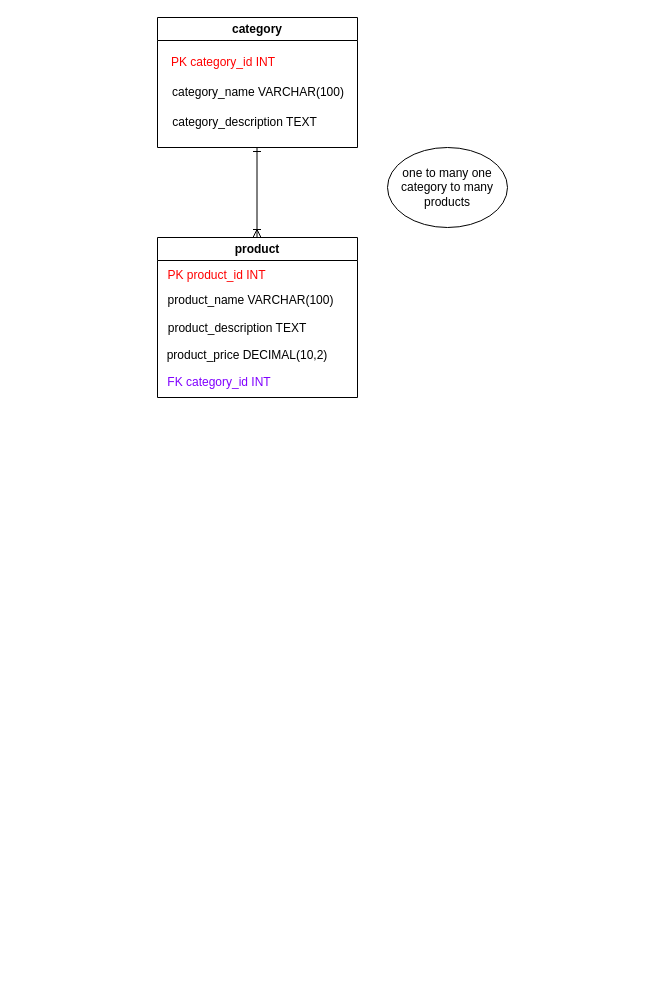
Above: exercise123.drawio in angelikakasia/SQL (draw.io), before the change. Source tidied: cells renumbered, new cells numbered last; positions are measured from the earlier drawing's top-left corner, leaving out a move shared by most shapes. Both pictures are drawn from the tidied source at 100%, with x=0, y=0 at pixel (117, 17).
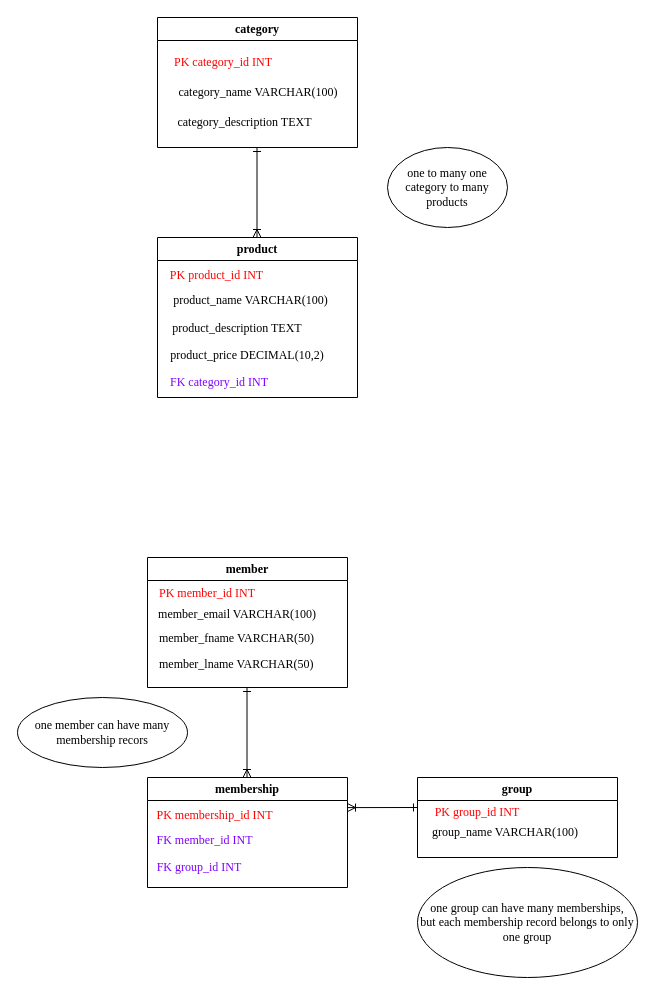
The same diagram, later.

Change to the diagram source:
```diff
@@
-    <mxCell id="2" value="category" style="swimlane;whiteSpace=wrap;html=1;" parent="1" vertex="1">
+    <mxCell id="2" value="category" style="swimlane;whiteSpace=wrap;html=1;fontFamily=Times New Roman;" parent="1" vertex="1">
       <mxGeometry x="40" width="200" height="130" as="geometry" />
     </mxCell>
-    <mxCell id="3" value="&lt;span style=&quot;color: light-dark(rgb(255, 0, 0), rgb(237, 237, 237));&quot;&gt;PK category_id INT&lt;/span&gt;" style="text;html=1;align=center;verticalAlign=middle;whiteSpace=wrap;rounded=0;" parent="2" vertex="1">
+    <mxCell id="3" value="&lt;span style=&quot;color: light-dark(rgb(255, 0, 0), rgb(237, 237, 237));&quot;&gt;PK category_id INT&lt;/span&gt;" style="text;html=1;align=center;verticalAlign=middle;whiteSpace=wrap;rounded=0;fontFamily=Times New Roman;" parent="2" vertex="1">
       <mxGeometry x="-14" y="30" width="160" height="30" as="geometry" />
     </mxCell>
-    <mxCell id="4" value="category_name VARCHAR(100)" style="text;html=1;align=center;verticalAlign=middle;whiteSpace=wrap;rounded=0;" parent="2" vertex="1">
+    <mxCell id="4" value="category_name VARCHAR(100)" style="text;html=1;align=center;verticalAlign=middle;whiteSpace=wrap;rounded=0;fontFamily=Times New Roman;" parent="2" vertex="1">
       <mxGeometry x="11" y="60" width="180" height="30" as="geometry" />
     </mxCell>
-    <mxCell id="5" value="category_description TEXT" style="text;html=1;align=center;verticalAlign=middle;whiteSpace=wrap;rounded=0;" parent="2" vertex="1">
+    <mxCell id="5" value="category_description TEXT" style="text;html=1;align=center;verticalAlign=middle;whiteSpace=wrap;rounded=0;fontFamily=Times New Roman;" parent="2" vertex="1">
       <mxGeometry x="7" y="90" width="161" height="30" as="geometry" />
     </mxCell>
-    <mxCell id="6" value="product" style="swimlane;whiteSpace=wrap;html=1;" parent="1" vertex="1">
+    <mxCell id="6" value="product" style="swimlane;whiteSpace=wrap;html=1;fontFamily=Times New Roman;" parent="1" vertex="1">
       <mxGeometry x="40" y="220" width="200" height="160" as="geometry" />
     </mxCell>
-    <mxCell id="7" value="&lt;span style=&quot;color: light-dark(rgb(255, 0, 0), rgb(237, 237, 237));&quot;&gt;PK product_id INT&lt;/span&gt;" style="text;html=1;align=center;verticalAlign=middle;whiteSpace=wrap;rounded=0;" parent="6" vertex="1">
+    <mxCell id="7" value="&lt;span style=&quot;color: light-dark(rgb(255, 0, 0), rgb(237, 237, 237));&quot;&gt;PK product_id INT&lt;/span&gt;" style="text;html=1;align=center;verticalAlign=middle;whiteSpace=wrap;rounded=0;fontFamily=Times New Roman;" parent="6" vertex="1">
       <mxGeometry x="-10" y="23" width="139" height="30" as="geometry" />
     </mxCell>
-    <mxCell id="8" value="product_name VARCHAR(100)" style="text;html=1;align=center;verticalAlign=middle;whiteSpace=wrap;rounded=0;" parent="6" vertex="1">
+    <mxCell id="8" value="product_name VARCHAR(100)" style="text;html=1;align=center;verticalAlign=middle;whiteSpace=wrap;rounded=0;fontFamily=Times New Roman;" parent="6" vertex="1">
       <mxGeometry x="-40" y="48" width="267" height="30" as="geometry" />
     </mxCell>
-    <mxCell id="9" value="product_description TEXT" style="text;html=1;align=center;verticalAlign=middle;whiteSpace=wrap;rounded=0;" parent="6" vertex="1">
+    <mxCell id="9" value="product_description TEXT" style="text;html=1;align=center;verticalAlign=middle;whiteSpace=wrap;rounded=0;fontFamily=Times New Roman;" parent="6" vertex="1">
       <mxGeometry x="5" y="76" width="150" height="30" as="geometry" />
     </mxCell>
-    <mxCell id="10" value="product_price DECIMAL(10,2)" style="text;html=1;align=center;verticalAlign=middle;whiteSpace=wrap;rounded=0;" parent="6" vertex="1">
+    <mxCell id="10" value="product_price DECIMAL(10,2)" style="text;html=1;align=center;verticalAlign=middle;whiteSpace=wrap;rounded=0;fontFamily=Times New Roman;" parent="6" vertex="1">
       <mxGeometry y="103" width="180" height="30" as="geometry" />
     </mxCell>
-    <mxCell id="11" value="&lt;span style=&quot;color: light-dark(rgb(128, 0, 255), rgb(237, 237, 237));&quot;&gt;FK category_id INT&lt;/span&gt;" style="text;html=1;align=center;verticalAlign=middle;whiteSpace=wrap;rounded=0;" parent="6" vertex="1">
+    <mxCell id="11" value="&lt;span style=&quot;color: light-dark(rgb(128, 0, 255), rgb(237, 237, 237));&quot;&gt;FK category_id INT&lt;/span&gt;" style="text;html=1;align=center;verticalAlign=middle;whiteSpace=wrap;rounded=0;fontFamily=Times New Roman;" parent="6" vertex="1">
       <mxGeometry x="-13" y="130" width="150" height="30" as="geometry" />
     </mxCell>
-    <mxCell id="12" style="endArrow=ERoneToMany;html=1;rounded=0;startArrow=ERone;startFill=0;endFill=0;" parent="1" edge="1">
+    <mxCell id="12" style="endArrow=ERoneToMany;html=1;rounded=0;startArrow=ERone;startFill=0;endFill=0;fontFamily=Times New Roman;" parent="1" edge="1">
       <mxGeometry relative="1" as="geometry">
         <mxPoint x="139.5" y="130" as="sourcePoint" />
         <mxPoint x="139.5" y="220" as="targetPoint" />
       </mxGeometry>
     </mxCell>
-    <mxCell id="13" value="one to many one category to many products" style="ellipse;whiteSpace=wrap;html=1;" parent="1" vertex="1">
+    <mxCell id="13" value="one to many one category to many products" style="ellipse;whiteSpace=wrap;html=1;fontFamily=Times New Roman;" parent="1" vertex="1">
       <mxGeometry x="270" y="130" width="120" height="80" as="geometry" />
     </mxCell>
+    <mxCell id="14" value="&lt;font&gt;member&lt;/font&gt;" style="swimlane;whiteSpace=wrap;html=1;startSize=23;fontFamily=Times New Roman;" parent="1" vertex="1">
+      <mxGeometry x="30" y="540" width="200" height="130" as="geometry" />
+    </mxCell>
+    <mxCell id="15" value="&lt;font&gt;member_email VARCHAR(100)&lt;/font&gt;" style="text;html=1;align=center;verticalAlign=middle;whiteSpace=wrap;rounded=0;fontFamily=Times New Roman;" parent="14" vertex="1">
+      <mxGeometry y="42" width="180" height="30" as="geometry" />
+    </mxCell>
+    <mxCell id="16" value="&lt;font&gt;member_fname&lt;/font&gt; VARCHAR(50)" style="text;html=1;align=center;verticalAlign=middle;whiteSpace=wrap;rounded=0;fontFamily=Times New Roman;" parent="14" vertex="1">
+      <mxGeometry x="9" y="66" width="161" height="30" as="geometry" />
+    </mxCell>
+    <mxCell id="17" value="&lt;font face=&quot;Times New Roman&quot;&gt;member_lname VARCHAR(50)&lt;/font&gt;" style="text;whiteSpace=wrap;html=1;" parent="14" vertex="1">
+      <mxGeometry x="10" y="93" width="200" height="40" as="geometry" />
+    </mxCell>
+    <mxCell id="18" value="&lt;font face=&quot;Times New Roman&quot;&gt;membership&lt;/font&gt;" style="swimlane;whiteSpace=wrap;html=1;" parent="1" vertex="1">
+      <mxGeometry x="30" y="760" width="200" height="110" as="geometry" />
+    </mxCell>
+    <mxCell id="19" value="&lt;span style=&quot;color: light-dark(rgb(255, 0, 0), rgb(237, 237, 237));&quot;&gt;PK membership_id INT&lt;/span&gt;" style="text;html=1;align=center;verticalAlign=middle;whiteSpace=wrap;rounded=0;fontFamily=Times New Roman;" parent="18" vertex="1">
+      <mxGeometry x="-2" y="23" width="139" height="30" as="geometry" />
+    </mxCell>
+    <mxCell id="20" value="&lt;span style=&quot;color: light-dark(rgb(128, 0, 255), rgb(237, 237, 237));&quot;&gt;FK member_id INT &lt;/span&gt;" style="text;html=1;align=center;verticalAlign=middle;whiteSpace=wrap;rounded=0;fontFamily=Times New Roman;" parent="18" vertex="1">
+      <mxGeometry x="-76" y="48" width="267" height="30" as="geometry" />
+    </mxCell>
+    <mxCell id="21" value="&lt;span style=&quot;color: light-dark(rgb(128, 0, 255), rgb(237, 237, 237));&quot;&gt;FK group_id INT&lt;/span&gt;" style="text;html=1;align=center;verticalAlign=middle;whiteSpace=wrap;rounded=0;fontFamily=Times New Roman;" parent="18" vertex="1">
+      <mxGeometry x="-23" y="75" width="150" height="30" as="geometry" />
+    </mxCell>
+    <mxCell id="22" style="endArrow=ERoneToMany;html=1;rounded=0;startArrow=ERone;startFill=0;endFill=0;fontFamily=Times New Roman;" parent="1" edge="1">
+      <mxGeometry relative="1" as="geometry">
+        <mxPoint x="129.5" y="670" as="sourcePoint" />
+        <mxPoint x="129.5" y="760" as="targetPoint" />
+      </mxGeometry>
+    </mxCell>
+    <mxCell id="23" value="&lt;div&gt;&lt;font face=&quot;Times New Roman&quot;&gt;one group can have many memberships,&lt;/font&gt;&lt;/div&gt;&lt;div&gt;&lt;font face=&quot;Times New Roman&quot;&gt;but each membership record belongs to only one group&lt;/font&gt;&lt;/div&gt;" style="ellipse;whiteSpace=wrap;html=1;" parent="1" vertex="1">
+      <mxGeometry x="300" y="850" width="220" height="110" as="geometry" />
+    </mxCell>
+    <mxCell id="24" value="group" style="swimlane;whiteSpace=wrap;html=1;fontFamily=Times New Roman;" parent="1" vertex="1">
+      <mxGeometry x="300" y="760" width="200" height="80" as="geometry" />
+    </mxCell>
+    <mxCell id="25" value="&lt;span style=&quot;color: light-dark(rgb(255, 0, 0), rgb(237, 237, 237));&quot;&gt;PK group_id INT&lt;/span&gt;" style="text;html=1;align=center;verticalAlign=middle;whiteSpace=wrap;rounded=0;fontFamily=Times New Roman;" parent="24" vertex="1">
+      <mxGeometry x="-20" y="20" width="160" height="30" as="geometry" />
+    </mxCell>
+    <mxCell id="26" value="group_name VARCHAR(100)" style="text;html=1;align=center;verticalAlign=middle;whiteSpace=wrap;rounded=0;fontFamily=Times New Roman;" parent="24" vertex="1">
+      <mxGeometry x="-2.5" y="40" width="180" height="30" as="geometry" />
+    </mxCell>
+    <mxCell id="27" style="endArrow=ERoneToMany;html=1;rounded=0;startArrow=ERone;startFill=0;endFill=0;entryX=0.985;entryY=0.063;entryDx=0;entryDy=0;entryPerimeter=0;fontFamily=Times New Roman;" parent="1" edge="1">
+      <mxGeometry relative="1" as="geometry">
+        <mxPoint x="300" y="790" as="sourcePoint" />
+        <mxPoint x="230" y="790.1" as="targetPoint" />
+      </mxGeometry>
+    </mxCell>
+    <mxCell id="28" value="&lt;font face=&quot;Times New Roman&quot;&gt;one member can have many membership recors&lt;br&gt;&lt;/font&gt;" style="ellipse;whiteSpace=wrap;html=1;" parent="1" vertex="1">
+      <mxGeometry x="-100" y="680" width="170" height="70" as="geometry" />
+    </mxCell>
+    <mxCell id="29" value="&lt;font&gt;&lt;span style=&quot;color: light-dark(rgb(255, 0, 0), rgb(237, 237, 237));&quot;&gt;PK member_id INT&lt;/span&gt;&lt;/font&gt;" style="text;html=1;align=center;verticalAlign=middle;whiteSpace=wrap;rounded=0;fontFamily=Times New Roman;" parent="1" vertex="1">
+      <mxGeometry x="10" y="561" width="160" height="30" as="geometry" />
+    </mxCell>
```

* **Required work**:
Look through the records for the string "products". Copy every line that has it.

* **Finished exercise**:
-    <mxCell id="13" value="one to many one category to many products" style="ellipse;whiteSpace=wrap;html=1;" parent="1" vertex="1">
+    <mxCell id="13" value="one to many one category to many products" style="ellipse;whiteSpace=wrap;html=1;fontFamily=Times New Roman;" parent="1" vertex="1">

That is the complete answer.